Fighting a battle personally in Dragon Commander is where the game is most interesting. You begin by controlling your units and moving them to various empty bases to capture them and begin building in these bases – this will allow you to build extra units on the battlefield. You will use recruits as resources and there are buildings which act as recruitment centres – but these are limited resources, so move fast! – this is a lot like Starcraft and is quite standard for an RTS, but this is where things get cool. After some time has passed, you can press R and take flight into the battle yourself. You are quite literally a Dragon Commander.
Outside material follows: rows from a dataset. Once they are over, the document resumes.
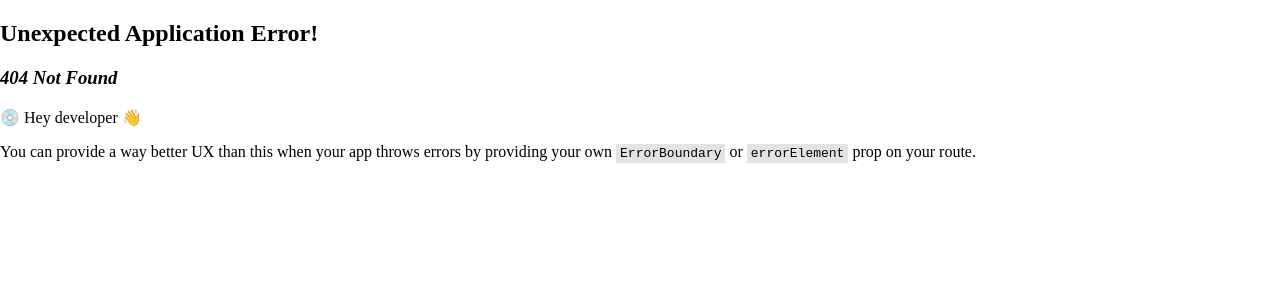
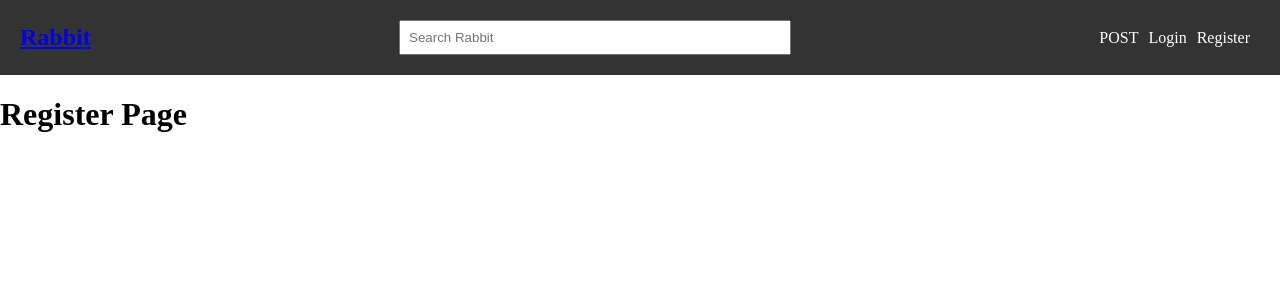
Before and after one commit to RogeSocial/Community-Blog, a React (Vite) app in the folder client/: page /register in a window 1280 px wide. Before the commit this address had no page. Shown: the top 300 px of the page. Built offline with nearby package versions, Linux system fonts and the light colour scheme.

Commit message:
added route to register

```diff
--- a/client/src/components/Navbar.jsx
+++ b/client/src/components/Navbar.jsx
@@ -1,14 +1,15 @@
 import "../styling/Navbar.css";
+import { Link } from "react-router-dom";
 
 function Navbar() {
   return (
     <nav className="navbar">
-        <h1 className="nav-title">Rabbit</h1>
+        <Link to="/"><h1 className="nav-title">Rabbit</h1></Link>
         <input type="text" className="nav-search" placeholder="Search Rabbit" />
         <div className="nav-links">
             <a>POST</a>
             <a>Login</a>
-            <a>Signup</a>
+            <Link to="/register">Register</Link>
         </div>
     </nav>
   )
--- a/client/src/main.jsx
+++ b/client/src/main.jsx
@@ -1,6 +1,5 @@
 import React from 'react'
 import ReactDOM from 'react-dom/client'
-import HomePage from './pages/HomePage.jsx'
 import App from './App';
 import {
   Route,
@@ -8,10 +7,14 @@ import {
   createBrowserRouter,
   createRoutesFromElements } from 'react-router-dom';
 
+import HomePage from './pages/HomePage.jsx'
+import RegisterPage from './pages/RegisterPage.jsx';
+
 const router = createBrowserRouter(
   createRoutesFromElements(
     <Route path="/" element={<App/>}>
       <Route index element={<HomePage/>}/>
+      <Route path="/register" element={<RegisterPage/>}/>
     </Route>
   )
 )
--- /dev/null
+++ b/client/src/pages/RegisterPage.jsx
@@ -0,0 +1,9 @@
+function RegisterPage() {
+  return (
+    <div>
+      <h1>Register Page</h1>
+    </div>
+  )
+}
+
+export default RegisterPage;
```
While in dragon form you can’t control your units as well, pressing F2 to select all units and Q to tell them to move to or attack whatever your reticule is aiming at is about the limit. You can also use Z, X, C and V to select different buildings which will show units and appropriate keys to build them while in dragon form. You can shoot at enemy units and buildings with your dragon breath attack, use your jetpack to quickly traverse the battlefield or dodge and use an array of skills from your skillbar to support your units, cause extra damage and other things. The seamless transition between build and dragon mode feels excellent and really makes the game a lot more fun, but doesn’t remove all difficulty – Dragons are susceptible to anti-air attacks.
Speaking of dragons, when you first start a campaign in Dragon Commander, you get to pick one of three types; Sabre, Mountain and Zephyr. Sabre is more of a balanced dragon, giving you the best of both worlds. Mountain is focused more on buffing itself and being offensive. Zephyr offers support to allied units and can be considered a defensive dragon. Each dragon caters to a different play-style and has a different appearance.
This is only the Story Campaign. Dragon Commander has other modes to keep you occupied – and plenty of them. There is also a Custom Campaign in which you can choose your enemies and map and throw down with help from the crew in the Story Campaign. This plays out similarly to Story Campaign, only a bit shorter. You can also play a Skirmish, in which you only play the map and battle portions of the game, moving units to take land and defeat your enemies. Finally, there is a multi-player mode which allows you to play both a campaign and skirmish with the option of a ladder variant.
Dragon Commander has a particularly good soundtrack with plenty of diversity. From ambient tracks to powerful battle themes, you won’t be disappointed here. In fact, the sound work in general is great. Characters are well-voiced and the voices fit their personalities and races.
You will see all of the options you’d expect to see in a PC game in Dragon Commander. From re-binding keys to plenty of graphical and audio options.
Divinity: Dragon Commander is a game that seems like a recipe for failure, bringing in too many genres and ideas to the table. Seems like it, but it is not. Dragon Commander skilfully mixes everything in just the right way that the game borne of it is a wonder to behold. Not only has it been made in a way that it works, it’s also simple to boot. No poring over endless amount of information, Dragon Commander delivers everything to you concisely without excess. Most importantly of all, you’re a god-damn dragon with a jetpack!